The principal goal of the SAFE Design Standard® is to create functional built environments where legitimate users feel safe and secure, and potential offenders feel vulnerable to detection and apprehension – all while avoiding the need for overt or undesirable fortification. Moreover, because the SAFE Design Standard® promotes the use of desired landscape, architectural and interior features to enhance safety and security, SAFE Design Standard® certified properties characteristically are more functional and aesthetically pleasing when compared to properties that have been heavily fortified using more traditional crime reduction approaches.
Being a scholarly-based program administered by a non-profit organisation, those who apply the SAFE Design Standard® can be confident knowing the methodology is objective and academically rigorous. Moreover, the SAFE Design Council is committed to ensuring the SAFE Design Standard® is informed by industry and evolves based on research and scholarship. A critical aspect in assuring the SAFE Design Standard® is applied consistently and appropriately to a built environment is the requirement that all who apply the standard first receive comprehensive education and training. By first developing a foundational knowledge of environmental criminology and environmental design scholarship, those applying the SAFE Design Standard® methodology will be more accurate, effective and efficient in their efforts. To bolster the value of its educational programs, the SAFE Design Council recently became an approved continuing education provider with the American Institute of Architects. Likewise, executive members of the SAFE Design Council have presented their scholarship at major academic conferences around the world with the aim of refining and advancing the SAFE Design Standard® itself.

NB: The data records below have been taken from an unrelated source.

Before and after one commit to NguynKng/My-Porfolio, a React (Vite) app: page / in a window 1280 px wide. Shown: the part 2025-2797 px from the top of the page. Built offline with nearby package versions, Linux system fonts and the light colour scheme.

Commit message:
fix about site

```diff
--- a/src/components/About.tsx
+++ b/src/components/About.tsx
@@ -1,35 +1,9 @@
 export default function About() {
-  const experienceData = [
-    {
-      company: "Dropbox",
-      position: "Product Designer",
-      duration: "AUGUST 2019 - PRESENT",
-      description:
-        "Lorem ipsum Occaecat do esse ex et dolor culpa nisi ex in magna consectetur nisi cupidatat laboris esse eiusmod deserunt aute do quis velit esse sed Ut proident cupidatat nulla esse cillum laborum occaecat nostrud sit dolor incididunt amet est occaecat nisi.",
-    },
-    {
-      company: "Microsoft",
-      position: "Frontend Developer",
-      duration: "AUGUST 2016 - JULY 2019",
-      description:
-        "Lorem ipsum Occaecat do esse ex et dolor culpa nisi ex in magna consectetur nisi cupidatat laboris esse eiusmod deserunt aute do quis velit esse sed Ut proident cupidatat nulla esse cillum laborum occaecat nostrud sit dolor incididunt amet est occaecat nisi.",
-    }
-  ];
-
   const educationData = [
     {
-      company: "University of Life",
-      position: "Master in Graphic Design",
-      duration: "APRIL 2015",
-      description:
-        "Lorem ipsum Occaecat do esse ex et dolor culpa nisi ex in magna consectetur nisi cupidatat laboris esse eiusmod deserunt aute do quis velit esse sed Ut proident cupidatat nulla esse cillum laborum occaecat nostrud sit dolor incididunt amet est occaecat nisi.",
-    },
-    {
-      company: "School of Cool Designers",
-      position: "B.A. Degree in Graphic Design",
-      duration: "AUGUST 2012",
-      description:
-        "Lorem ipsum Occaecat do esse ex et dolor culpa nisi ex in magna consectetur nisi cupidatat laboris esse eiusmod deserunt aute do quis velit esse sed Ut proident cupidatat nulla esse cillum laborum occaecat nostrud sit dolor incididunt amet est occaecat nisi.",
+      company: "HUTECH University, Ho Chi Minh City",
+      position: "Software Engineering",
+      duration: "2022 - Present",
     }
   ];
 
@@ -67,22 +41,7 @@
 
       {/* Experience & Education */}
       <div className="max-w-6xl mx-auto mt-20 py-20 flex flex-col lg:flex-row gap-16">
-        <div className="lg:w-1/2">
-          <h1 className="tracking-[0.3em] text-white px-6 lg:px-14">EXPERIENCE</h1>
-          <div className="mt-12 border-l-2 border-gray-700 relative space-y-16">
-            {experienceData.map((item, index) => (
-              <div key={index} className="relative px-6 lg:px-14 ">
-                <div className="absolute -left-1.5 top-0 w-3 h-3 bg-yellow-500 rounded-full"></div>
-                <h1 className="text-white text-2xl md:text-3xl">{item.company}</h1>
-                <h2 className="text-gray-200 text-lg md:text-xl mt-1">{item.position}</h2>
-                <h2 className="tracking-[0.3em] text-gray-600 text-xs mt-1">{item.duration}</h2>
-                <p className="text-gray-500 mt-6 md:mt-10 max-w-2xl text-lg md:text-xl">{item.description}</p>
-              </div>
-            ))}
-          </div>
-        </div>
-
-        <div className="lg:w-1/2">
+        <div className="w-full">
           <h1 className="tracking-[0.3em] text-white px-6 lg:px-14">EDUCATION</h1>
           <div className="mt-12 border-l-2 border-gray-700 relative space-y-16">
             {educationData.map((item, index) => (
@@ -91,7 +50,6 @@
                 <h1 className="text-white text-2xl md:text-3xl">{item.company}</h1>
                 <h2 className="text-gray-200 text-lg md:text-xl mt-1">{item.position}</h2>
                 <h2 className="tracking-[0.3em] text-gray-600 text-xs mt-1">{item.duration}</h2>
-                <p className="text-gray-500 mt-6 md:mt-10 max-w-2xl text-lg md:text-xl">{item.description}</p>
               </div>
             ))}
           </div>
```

While still a relatively new contribution to the field of environmental criminology, the SAFE Design Standard® methodology has been featured on MSNBC in the United States, cited in various industry and academic journals, and also recognised as a valuable approach to crime reduction by the Government of British Columbia Blue-Ribbon Committee on Reducing Crime. As the SAFE Design Standard® methodology gains recognition and support from government, industry and academe alike, the SAFE Design Council hope more professionals involved in the design, maintenance and security of our urban environments will increasingly adopt the methodology in all their professional services – a move that ultimately would promote safer and more vibrant communities.

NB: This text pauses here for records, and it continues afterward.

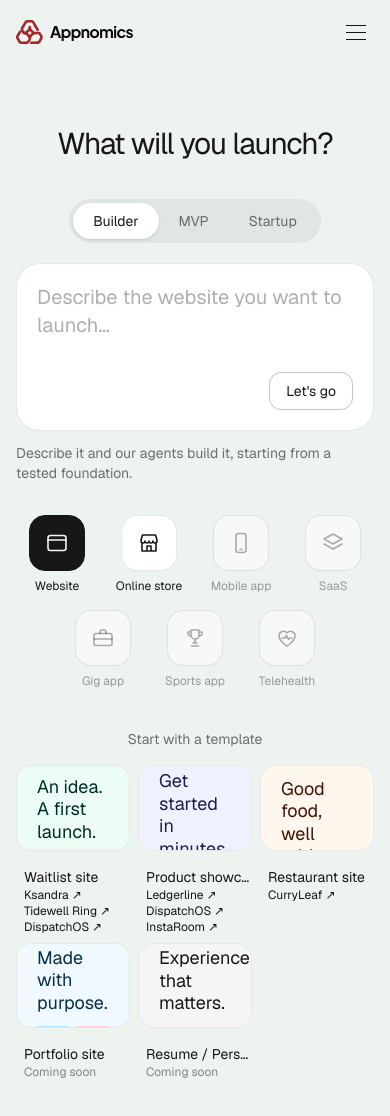
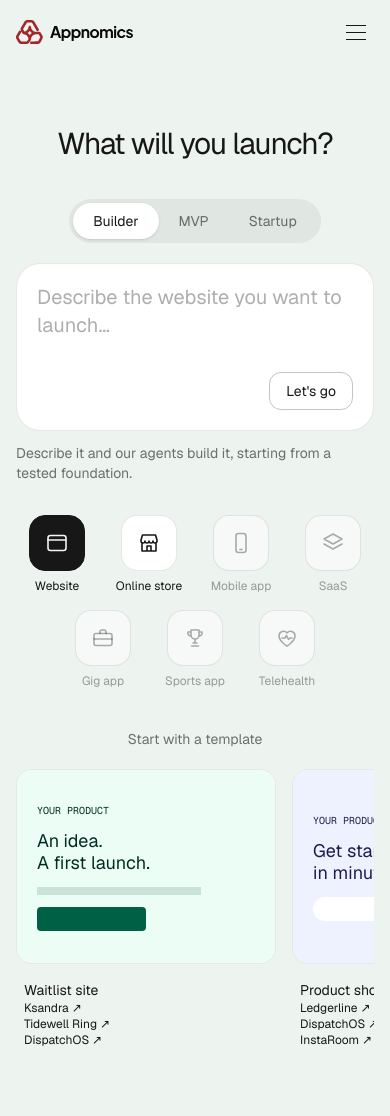
Before and after one commit to rup2701/appnomics-landing, a Next.js app: page / in a window 390 px wide. Shown: the top 1116 px of the page. Built offline with nearby package versions, Linux system fonts and the light colour scheme.

Commit message:
feat(HeroPrompt): enhance template display with accessibility features and improved layout

```diff
--- a/components/HeroPrompt.tsx
+++ b/components/HeroPrompt.tsx
@@ -500,11 +500,16 @@ export default function HeroPrompt({
         </div>
 
         {isBuilder ? (
-          <ul data-testid="templates" className="mx-auto mt-4 grid max-w-6xl grid-cols-3 gap-2 sm:gap-4">
+          <ul
+            data-testid="templates"
+            aria-label="Starter templates"
+            tabIndex={0}
+            className={`mx-auto mt-4 flex max-w-6xl snap-x snap-mandatory gap-4 overflow-x-auto p-1 pb-4 sm:grid sm:grid-cols-3 sm:overflow-visible sm:p-0 ${focusRing}`}
+          >
             {templates.map((t) => {
               const selected = template === t.id;
               return (
-                <li key={t.id} className="min-w-0">
+                <li key={t.id} className="w-[min(260px,85%)] min-w-0 shrink-0 snap-start sm:w-auto">
                   <button
                     type="button"
                     aria-pressed={selected}
@@ -529,7 +534,7 @@ export default function HeroPrompt({
                         /> :
                         t.art}
                     </span>
-                    <span className="mt-4 block truncate pl-2 text-sm text-foreground">{t.caption}</span>
+                    <span className="mt-4 block pl-2 text-sm text-foreground sm:truncate">{t.caption}</span>
                     {/* <span className="block truncate text-sm text-foreground/50">{t.caption}</span> */}
                   </button>
                   {t.demoUrl === null ? (
```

Dr. Kelly W. Sundberg is President of the SAFE Design Council, a non-profit organisation responsible for overseeing, administering and managing the SAFE Design Standard® – the first international environmental crime reduction certification program focussed on achieving security through functional architectural and landscape design. Led by a multidisciplinary team of academics, design professionals, property developers, crime reduction specialists, and business/legal experts, the SAFE Design Council is committed to the quality, legitimacy and rigor of the SAFE Design Standard®. Central to the SAFE Design Council is a focus on providing a scholarly-based certification program that is informed by industry experts and delivered by trusted professionals committed to service excellence. You can find out more about the SAFE Design Council and the SAFE Design Standard® at www.safedesigncouncil.org